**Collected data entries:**
=-=-=-=-=

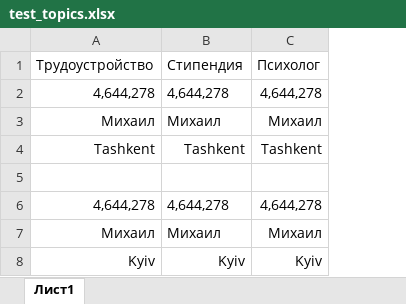
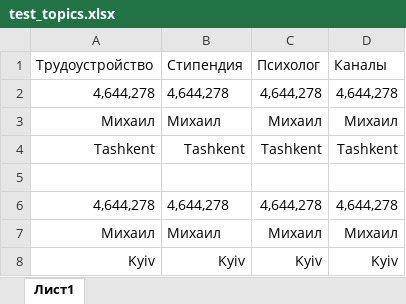
Before and after one commit to czarmisha/lexx_chat_bot, an Excel workbook: flatfiles/test_topics.xlsx, sheet Лист1, drawn as a sheet; values as stored, in another font and other column widths than the file's, no borders; the diff names each change by its address in the sheet, - before the commit and + after, or states it on an @@ line.

```diff
--- a/flatfiles/test_topics.xlsx (sheet Лист1)
+++ b/flatfiles/test_topics.xlsx (sheet Лист1)
+column D, rows 1-8: Каналы | 4,644,278 | Михаил | Tashkent |  | 4,644,278 | Михаил | Kyiv
```
Also changed, not shown: flatfiles/test_keywords.xlsx, 3 other files.
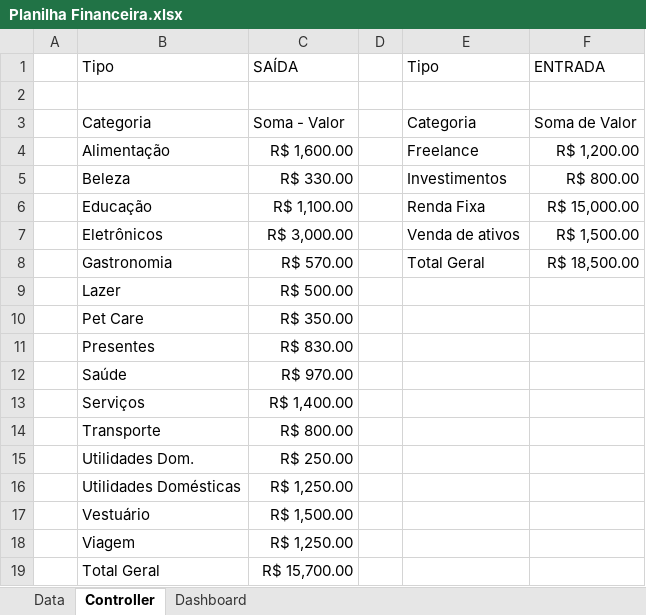
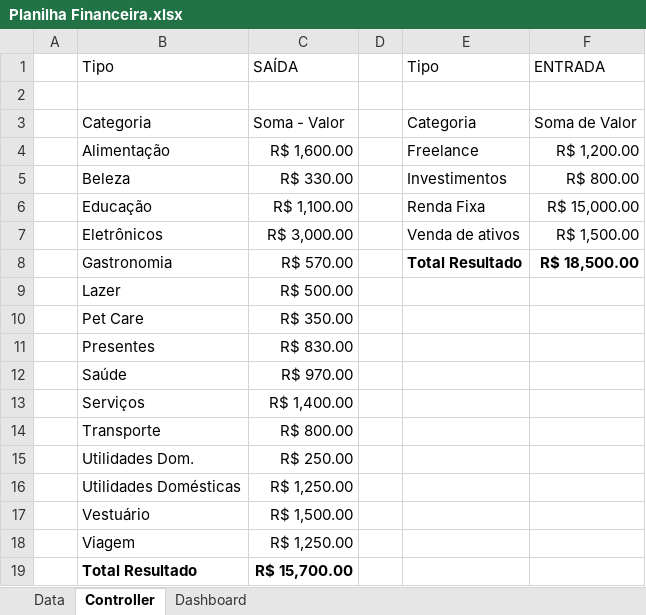
Before and after one commit to jorgenonato/PlanFinanceira, an Excel workbook: Planilha Financeira.xlsx, sheet Controller, drawn as a sheet; values as stored, in another font and other column widths than the file's, no borders; charts and pictures not drawn; the diff names each change by its address in the sheet, - before the commit and + after, or states it on an @@ line.

Commit message:
Planilha Financeira

```diff
--- a/Planilha Financeira.xlsx (sheet Controller)
+++ b/Planilha Financeira.xlsx (sheet Controller)
-E8: Total Geral
+E8: Total Resultado
-E8:F8 bold: off
+E8:F8 bold: on
-B19: Total Geral
+B19: Total Resultado
-B19:C19 bold: off
+B19:C19 bold: on
```
Also changed, not shown: charts or pictures.
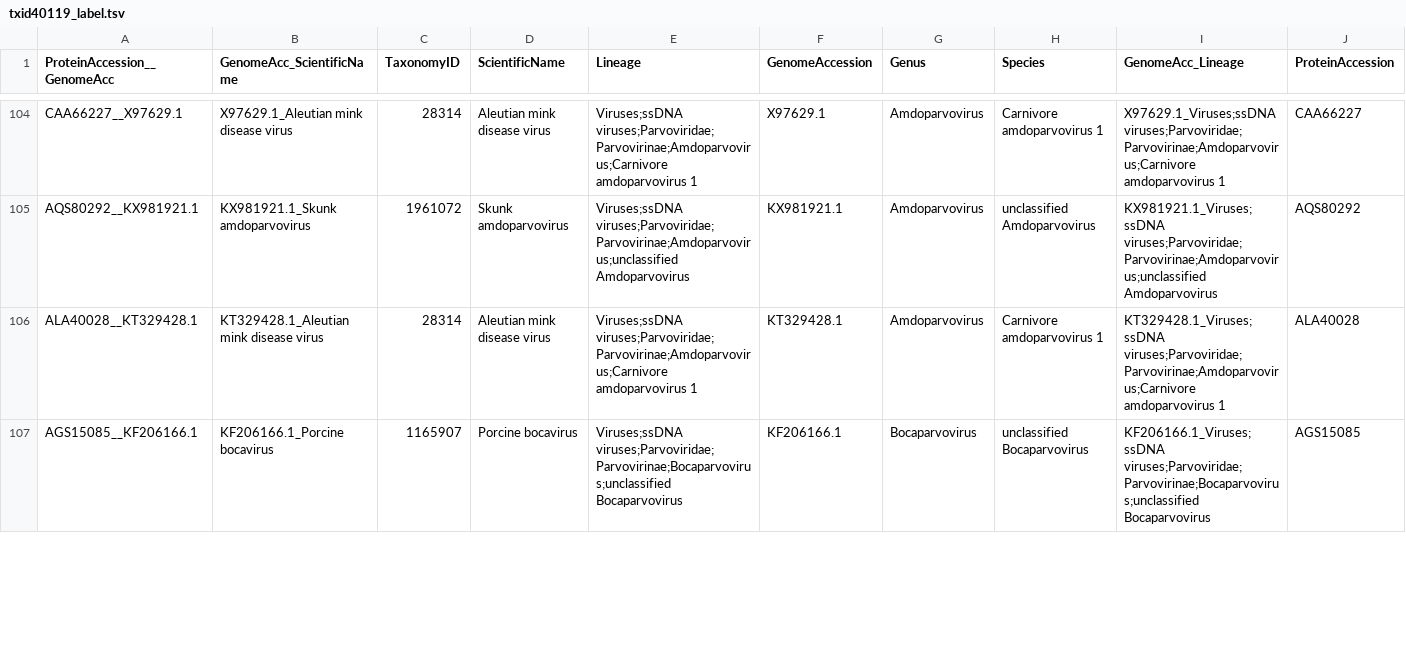
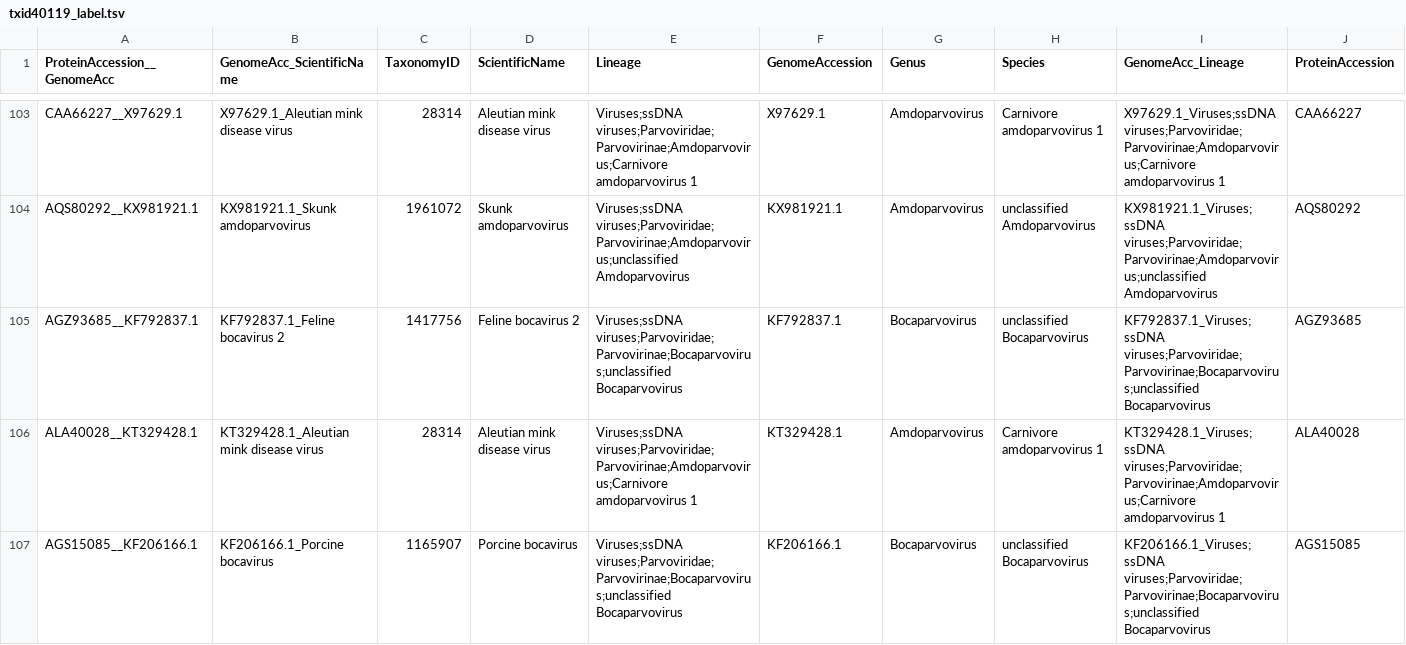
Before and after one commit to josephhughes/ViCTree, a TSV file: txid40119/txid40119_label.tsv, drawn as a sheet; only a part is shown, gaps mark what is left out; rows hold the shown columns only; the diff covers the shown part only; the diff names each change by its address in the sheet, - before the commit and + after, or states it on an @@ line.

```diff
--- a/txid40119/txid40119_label.tsv
+++ b/txid40119/txid40119_label.tsv
+row 105: AGZ93685__KF792837.1 | KF792837.1_Feline bocavirus 2 | 1417756 | Feline bocavirus 2 | Viruses;ssDNA viruses;Parvoviridae;Parvovirinae;Bocaparvovirus;unclassified Bocaparvovirus | KF792837.1 | Bocaparvovirus | unclassified Bocaparvovirus | KF792837.1_Viruses;ssDNA viruses;Parvoviridae;Parvovirinae;Bocaparvovirus;unclassified Bocaparvovirus | AGZ93685
```
Also changed, not shown: 2 added rows, 3 removed rows and 3 edited cells elsewhere in this file, txid40119/txid40119.csv, txid40119/txid40119_clusters_info.csv, 13 other files.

=-=-=-=-=

**What is required:** Print the data above exactly; drop every picture.

**Response below:**
Before and after one commit to czarmisha/lexx_chat_bot, an Excel workbook: flatfiles/test_topics.xlsx, sheet Лист1, drawn as a sheet; values as stored, in another font and other column widths than the file's, no borders; the diff names each change by its address in the sheet, - before the commit and + after, or states it on an @@ line.

```diff
--- a/flatfiles/test_topics.xlsx (sheet Лист1)
+++ b/flatfiles/test_topics.xlsx (sheet Лист1)
+column D, rows 1-8: Каналы | 4,644,278 | Михаил | Tashkent |  | 4,644,278 | Михаил | Kyiv
```
Also changed, not shown: flatfiles/test_keywords.xlsx, 3 other files.
Before and after one commit to jorgenonato/PlanFinanceira, an Excel workbook: Planilha Financeira.xlsx, sheet Controller, drawn as a sheet; values as stored, in another font and other column widths than the file's, no borders; charts and pictures not drawn; the diff names each change by its address in the sheet, - before the commit and + after, or states it on an @@ line.

Commit message:
Planilha Financeira

```diff
--- a/Planilha Financeira.xlsx (sheet Controller)
+++ b/Planilha Financeira.xlsx (sheet Controller)
-E8: Total Geral
+E8: Total Resultado
-E8:F8 bold: off
+E8:F8 bold: on
-B19: Total Geral
+B19: Total Resultado
-B19:C19 bold: off
+B19:C19 bold: on
```
Also changed, not shown: charts or pictures.
Before and after one commit to josephhughes/ViCTree, a TSV file: txid40119/txid40119_label.tsv, drawn as a sheet; only a part is shown, gaps mark what is left out; rows hold the shown columns only; the diff covers the shown part only; the diff names each change by its address in the sheet, - before the commit and + after, or states it on an @@ line.

```diff
--- a/txid40119/txid40119_label.tsv
+++ b/txid40119/txid40119_label.tsv
+row 105: AGZ93685__KF792837.1 | KF792837.1_Feline bocavirus 2 | 1417756 | Feline bocavirus 2 | Viruses;ssDNA viruses;Parvoviridae;Parvovirinae;Bocaparvovirus;unclassified Bocaparvovirus | KF792837.1 | Bocaparvovirus | unclassified Bocaparvovirus | KF792837.1_Viruses;ssDNA viruses;Parvoviridae;Parvovirinae;Bocaparvovirus;unclassified Bocaparvovirus | AGZ93685
```
Also changed, not shown: 2 added rows, 3 removed rows and 3 edited cells elsewhere in this file, txid40119/txid40119.csv, txid40119/txid40119_clusters_info.csv, 13 other files.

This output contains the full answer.